In light of the news that the FBI has issued a warning about car hacking, Cesare Garlati, chief security strategist for the prpl Foundation has commented:
“Perhaps it goes without saying that the most dangerous part of the connected car is the “connected” part. Criminals, using a little lateral thinking, can use one part of the car’s anatomy to get to another. This could have dangerous consequences if hackers found their way into more critical functions, such as the steering and brakes as researchers were able to do with a Jeep back in 2014.

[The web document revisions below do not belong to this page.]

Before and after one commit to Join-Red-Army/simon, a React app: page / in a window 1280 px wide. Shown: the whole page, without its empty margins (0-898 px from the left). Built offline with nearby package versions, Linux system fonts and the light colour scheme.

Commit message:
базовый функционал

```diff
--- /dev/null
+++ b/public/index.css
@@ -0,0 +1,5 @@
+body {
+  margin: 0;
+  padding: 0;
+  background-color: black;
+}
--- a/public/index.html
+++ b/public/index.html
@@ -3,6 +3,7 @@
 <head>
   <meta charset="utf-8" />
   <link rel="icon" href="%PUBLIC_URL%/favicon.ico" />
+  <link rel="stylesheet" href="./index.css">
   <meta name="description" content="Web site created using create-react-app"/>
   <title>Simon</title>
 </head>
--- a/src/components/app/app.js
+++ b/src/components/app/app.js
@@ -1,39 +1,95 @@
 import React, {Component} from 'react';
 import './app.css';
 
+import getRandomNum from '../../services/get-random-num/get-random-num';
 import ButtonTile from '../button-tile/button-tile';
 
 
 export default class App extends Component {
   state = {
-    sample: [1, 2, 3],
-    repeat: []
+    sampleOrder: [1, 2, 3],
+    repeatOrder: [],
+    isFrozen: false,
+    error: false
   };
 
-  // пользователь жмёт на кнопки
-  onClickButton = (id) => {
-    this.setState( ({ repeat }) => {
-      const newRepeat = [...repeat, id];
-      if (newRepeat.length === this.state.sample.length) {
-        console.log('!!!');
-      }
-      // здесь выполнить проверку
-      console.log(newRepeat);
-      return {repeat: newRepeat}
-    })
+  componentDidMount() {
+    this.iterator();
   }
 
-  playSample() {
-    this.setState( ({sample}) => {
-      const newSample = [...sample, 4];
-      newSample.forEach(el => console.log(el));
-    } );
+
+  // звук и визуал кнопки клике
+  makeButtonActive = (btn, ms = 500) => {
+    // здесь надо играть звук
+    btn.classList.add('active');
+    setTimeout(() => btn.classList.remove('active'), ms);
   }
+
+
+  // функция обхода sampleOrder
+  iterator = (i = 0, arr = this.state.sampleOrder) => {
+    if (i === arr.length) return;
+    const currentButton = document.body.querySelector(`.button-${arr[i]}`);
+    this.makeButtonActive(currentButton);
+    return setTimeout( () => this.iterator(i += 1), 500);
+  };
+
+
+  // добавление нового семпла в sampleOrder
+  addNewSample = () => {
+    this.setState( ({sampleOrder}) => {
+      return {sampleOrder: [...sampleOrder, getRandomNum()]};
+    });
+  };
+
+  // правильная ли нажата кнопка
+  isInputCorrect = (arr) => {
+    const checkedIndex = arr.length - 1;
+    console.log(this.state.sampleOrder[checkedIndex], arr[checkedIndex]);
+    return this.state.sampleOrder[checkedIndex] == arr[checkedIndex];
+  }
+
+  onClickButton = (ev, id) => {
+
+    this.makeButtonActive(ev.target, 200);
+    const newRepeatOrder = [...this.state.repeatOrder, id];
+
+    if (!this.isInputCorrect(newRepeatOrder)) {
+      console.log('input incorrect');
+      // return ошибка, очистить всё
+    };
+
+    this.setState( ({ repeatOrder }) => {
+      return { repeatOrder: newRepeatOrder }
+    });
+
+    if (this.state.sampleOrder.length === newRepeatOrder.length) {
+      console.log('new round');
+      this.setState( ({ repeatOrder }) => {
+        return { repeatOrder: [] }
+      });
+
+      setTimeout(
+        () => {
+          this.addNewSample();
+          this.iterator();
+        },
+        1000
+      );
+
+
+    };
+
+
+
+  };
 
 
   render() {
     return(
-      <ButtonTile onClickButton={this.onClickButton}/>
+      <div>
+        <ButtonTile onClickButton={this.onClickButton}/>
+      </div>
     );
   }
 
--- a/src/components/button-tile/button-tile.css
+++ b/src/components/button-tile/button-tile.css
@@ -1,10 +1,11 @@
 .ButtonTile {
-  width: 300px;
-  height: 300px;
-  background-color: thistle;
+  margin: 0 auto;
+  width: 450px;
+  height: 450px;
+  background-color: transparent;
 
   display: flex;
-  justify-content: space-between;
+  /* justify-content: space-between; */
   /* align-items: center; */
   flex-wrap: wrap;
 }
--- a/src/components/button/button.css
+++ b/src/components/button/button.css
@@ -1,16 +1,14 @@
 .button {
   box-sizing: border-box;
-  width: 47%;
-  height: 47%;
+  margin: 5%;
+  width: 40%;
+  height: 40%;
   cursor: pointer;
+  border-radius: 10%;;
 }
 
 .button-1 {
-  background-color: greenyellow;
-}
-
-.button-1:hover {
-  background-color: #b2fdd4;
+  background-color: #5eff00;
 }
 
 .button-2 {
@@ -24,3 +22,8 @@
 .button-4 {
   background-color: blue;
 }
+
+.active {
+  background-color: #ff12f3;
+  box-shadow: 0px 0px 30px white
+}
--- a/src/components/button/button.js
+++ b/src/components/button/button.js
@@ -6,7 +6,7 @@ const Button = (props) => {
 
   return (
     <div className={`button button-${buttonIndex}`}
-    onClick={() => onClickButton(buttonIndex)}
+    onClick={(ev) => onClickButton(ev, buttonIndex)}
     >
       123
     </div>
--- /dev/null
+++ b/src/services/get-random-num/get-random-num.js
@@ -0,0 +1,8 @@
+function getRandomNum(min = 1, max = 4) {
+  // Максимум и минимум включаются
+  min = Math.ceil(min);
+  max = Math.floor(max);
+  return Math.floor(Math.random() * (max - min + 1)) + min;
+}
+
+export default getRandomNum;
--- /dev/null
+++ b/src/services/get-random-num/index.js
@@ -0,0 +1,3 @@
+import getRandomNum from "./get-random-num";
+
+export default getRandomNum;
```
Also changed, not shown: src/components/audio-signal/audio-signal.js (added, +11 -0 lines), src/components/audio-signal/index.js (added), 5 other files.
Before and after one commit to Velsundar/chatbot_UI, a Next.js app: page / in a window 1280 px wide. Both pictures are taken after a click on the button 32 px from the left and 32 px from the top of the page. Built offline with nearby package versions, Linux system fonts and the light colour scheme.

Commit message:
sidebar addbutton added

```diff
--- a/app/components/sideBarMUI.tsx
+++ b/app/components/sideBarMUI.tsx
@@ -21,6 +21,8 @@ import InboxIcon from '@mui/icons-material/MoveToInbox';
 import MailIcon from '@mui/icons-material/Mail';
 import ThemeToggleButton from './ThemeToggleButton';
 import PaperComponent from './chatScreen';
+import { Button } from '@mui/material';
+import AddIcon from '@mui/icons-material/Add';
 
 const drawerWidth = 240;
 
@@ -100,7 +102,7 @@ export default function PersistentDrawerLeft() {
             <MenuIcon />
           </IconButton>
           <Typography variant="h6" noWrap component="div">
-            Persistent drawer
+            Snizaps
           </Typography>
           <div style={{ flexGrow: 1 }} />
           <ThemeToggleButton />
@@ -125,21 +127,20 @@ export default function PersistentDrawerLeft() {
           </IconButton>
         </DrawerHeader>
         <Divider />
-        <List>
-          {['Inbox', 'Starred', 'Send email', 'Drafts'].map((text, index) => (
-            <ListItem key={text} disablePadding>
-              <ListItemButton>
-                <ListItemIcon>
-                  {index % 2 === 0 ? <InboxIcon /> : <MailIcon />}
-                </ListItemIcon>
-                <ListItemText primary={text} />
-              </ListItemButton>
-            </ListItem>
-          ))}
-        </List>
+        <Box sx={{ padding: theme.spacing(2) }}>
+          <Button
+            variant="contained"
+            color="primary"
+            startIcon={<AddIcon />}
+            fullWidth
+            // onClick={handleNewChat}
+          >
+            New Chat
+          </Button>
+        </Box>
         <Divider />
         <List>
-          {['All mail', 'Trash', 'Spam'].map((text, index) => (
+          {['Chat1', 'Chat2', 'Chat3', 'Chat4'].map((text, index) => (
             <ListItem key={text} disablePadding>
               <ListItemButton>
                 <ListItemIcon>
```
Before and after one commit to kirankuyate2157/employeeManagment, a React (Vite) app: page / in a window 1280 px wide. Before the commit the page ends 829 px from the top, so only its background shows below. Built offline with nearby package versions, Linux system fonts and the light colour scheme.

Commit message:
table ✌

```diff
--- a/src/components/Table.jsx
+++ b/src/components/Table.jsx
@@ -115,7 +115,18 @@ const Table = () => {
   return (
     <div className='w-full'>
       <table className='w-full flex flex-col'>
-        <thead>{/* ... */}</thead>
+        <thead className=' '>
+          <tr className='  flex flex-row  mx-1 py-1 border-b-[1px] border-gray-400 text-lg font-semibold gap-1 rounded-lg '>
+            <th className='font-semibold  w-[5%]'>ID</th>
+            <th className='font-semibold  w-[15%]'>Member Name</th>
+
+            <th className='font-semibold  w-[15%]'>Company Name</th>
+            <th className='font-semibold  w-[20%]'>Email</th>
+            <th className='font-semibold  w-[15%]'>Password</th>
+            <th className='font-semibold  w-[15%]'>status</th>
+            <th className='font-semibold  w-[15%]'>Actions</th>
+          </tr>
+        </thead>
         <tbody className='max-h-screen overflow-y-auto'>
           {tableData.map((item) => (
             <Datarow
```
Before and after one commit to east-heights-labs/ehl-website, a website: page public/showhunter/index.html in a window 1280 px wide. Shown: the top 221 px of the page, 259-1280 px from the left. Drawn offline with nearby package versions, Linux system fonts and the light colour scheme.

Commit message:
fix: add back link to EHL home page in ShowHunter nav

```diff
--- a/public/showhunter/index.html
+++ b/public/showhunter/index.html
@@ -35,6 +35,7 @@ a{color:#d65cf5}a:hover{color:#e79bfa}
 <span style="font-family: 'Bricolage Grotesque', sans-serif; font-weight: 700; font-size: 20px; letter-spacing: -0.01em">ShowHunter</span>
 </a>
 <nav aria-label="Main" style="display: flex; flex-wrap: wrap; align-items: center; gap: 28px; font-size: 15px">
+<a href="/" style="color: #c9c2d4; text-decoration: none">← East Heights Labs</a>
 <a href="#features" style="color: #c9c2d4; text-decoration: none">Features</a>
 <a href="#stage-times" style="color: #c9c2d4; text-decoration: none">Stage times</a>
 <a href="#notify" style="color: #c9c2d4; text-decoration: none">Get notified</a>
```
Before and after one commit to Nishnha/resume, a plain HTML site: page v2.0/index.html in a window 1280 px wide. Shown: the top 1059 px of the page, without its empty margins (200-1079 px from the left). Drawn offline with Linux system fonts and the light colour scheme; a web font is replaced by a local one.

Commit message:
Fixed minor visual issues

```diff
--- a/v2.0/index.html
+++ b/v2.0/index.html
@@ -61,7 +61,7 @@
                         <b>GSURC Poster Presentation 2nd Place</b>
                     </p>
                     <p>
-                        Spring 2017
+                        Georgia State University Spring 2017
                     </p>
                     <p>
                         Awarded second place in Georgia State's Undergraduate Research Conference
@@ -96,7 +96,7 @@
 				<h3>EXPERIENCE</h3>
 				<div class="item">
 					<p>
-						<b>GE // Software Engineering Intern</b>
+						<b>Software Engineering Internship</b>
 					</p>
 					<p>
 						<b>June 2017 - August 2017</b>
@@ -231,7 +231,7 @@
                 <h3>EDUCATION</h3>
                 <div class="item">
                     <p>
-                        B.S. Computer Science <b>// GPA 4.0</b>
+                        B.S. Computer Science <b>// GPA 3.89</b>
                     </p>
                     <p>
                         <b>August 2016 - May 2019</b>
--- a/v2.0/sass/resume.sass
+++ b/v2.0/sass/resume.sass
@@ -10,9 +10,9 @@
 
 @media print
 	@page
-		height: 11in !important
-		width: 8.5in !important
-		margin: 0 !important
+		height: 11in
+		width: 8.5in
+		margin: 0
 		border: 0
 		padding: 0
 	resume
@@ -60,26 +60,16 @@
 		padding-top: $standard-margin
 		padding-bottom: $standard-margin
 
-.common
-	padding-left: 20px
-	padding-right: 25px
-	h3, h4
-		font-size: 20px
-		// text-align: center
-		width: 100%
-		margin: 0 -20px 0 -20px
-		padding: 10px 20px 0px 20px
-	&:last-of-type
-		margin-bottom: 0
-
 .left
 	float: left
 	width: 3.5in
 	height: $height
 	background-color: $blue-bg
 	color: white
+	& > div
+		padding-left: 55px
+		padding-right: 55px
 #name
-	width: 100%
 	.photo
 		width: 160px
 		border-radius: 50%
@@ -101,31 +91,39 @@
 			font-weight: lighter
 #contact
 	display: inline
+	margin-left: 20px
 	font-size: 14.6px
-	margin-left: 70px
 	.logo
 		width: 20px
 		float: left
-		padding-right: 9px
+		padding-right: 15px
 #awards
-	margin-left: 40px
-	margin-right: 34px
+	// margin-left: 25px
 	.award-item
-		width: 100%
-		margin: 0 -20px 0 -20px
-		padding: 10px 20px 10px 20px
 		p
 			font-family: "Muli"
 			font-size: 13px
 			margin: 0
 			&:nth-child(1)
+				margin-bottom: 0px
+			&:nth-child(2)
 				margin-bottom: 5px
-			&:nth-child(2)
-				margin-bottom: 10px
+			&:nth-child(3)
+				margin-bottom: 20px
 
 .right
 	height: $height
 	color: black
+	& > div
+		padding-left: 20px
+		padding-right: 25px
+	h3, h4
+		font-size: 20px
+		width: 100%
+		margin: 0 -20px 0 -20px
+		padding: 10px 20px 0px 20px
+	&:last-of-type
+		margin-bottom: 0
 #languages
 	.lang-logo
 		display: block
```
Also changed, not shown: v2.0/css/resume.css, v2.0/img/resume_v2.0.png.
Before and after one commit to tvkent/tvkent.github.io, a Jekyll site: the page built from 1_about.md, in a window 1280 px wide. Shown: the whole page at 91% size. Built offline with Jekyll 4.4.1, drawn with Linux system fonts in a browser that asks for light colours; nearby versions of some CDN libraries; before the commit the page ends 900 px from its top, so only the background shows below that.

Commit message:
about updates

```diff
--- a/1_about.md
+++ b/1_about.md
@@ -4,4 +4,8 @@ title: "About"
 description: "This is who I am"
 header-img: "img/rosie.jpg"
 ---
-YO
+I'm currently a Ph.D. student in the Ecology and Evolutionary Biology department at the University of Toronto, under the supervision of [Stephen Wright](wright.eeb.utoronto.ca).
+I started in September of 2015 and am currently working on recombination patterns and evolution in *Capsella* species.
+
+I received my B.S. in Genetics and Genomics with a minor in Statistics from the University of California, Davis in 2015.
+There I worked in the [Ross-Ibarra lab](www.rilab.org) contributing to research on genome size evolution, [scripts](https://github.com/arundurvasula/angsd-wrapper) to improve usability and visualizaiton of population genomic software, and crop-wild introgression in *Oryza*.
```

“The lack of subject matter expertise with mechanical and electrical engineers is leaving systems wide open to attack. While it’s unfair to expect them to shoulder this burden, it is also unfair to place the onus squarely on the consumer who is likely to know even less about security. This is something which vendors, regulators and manufacturers must carefully consider as the evolution of connected cars continues.”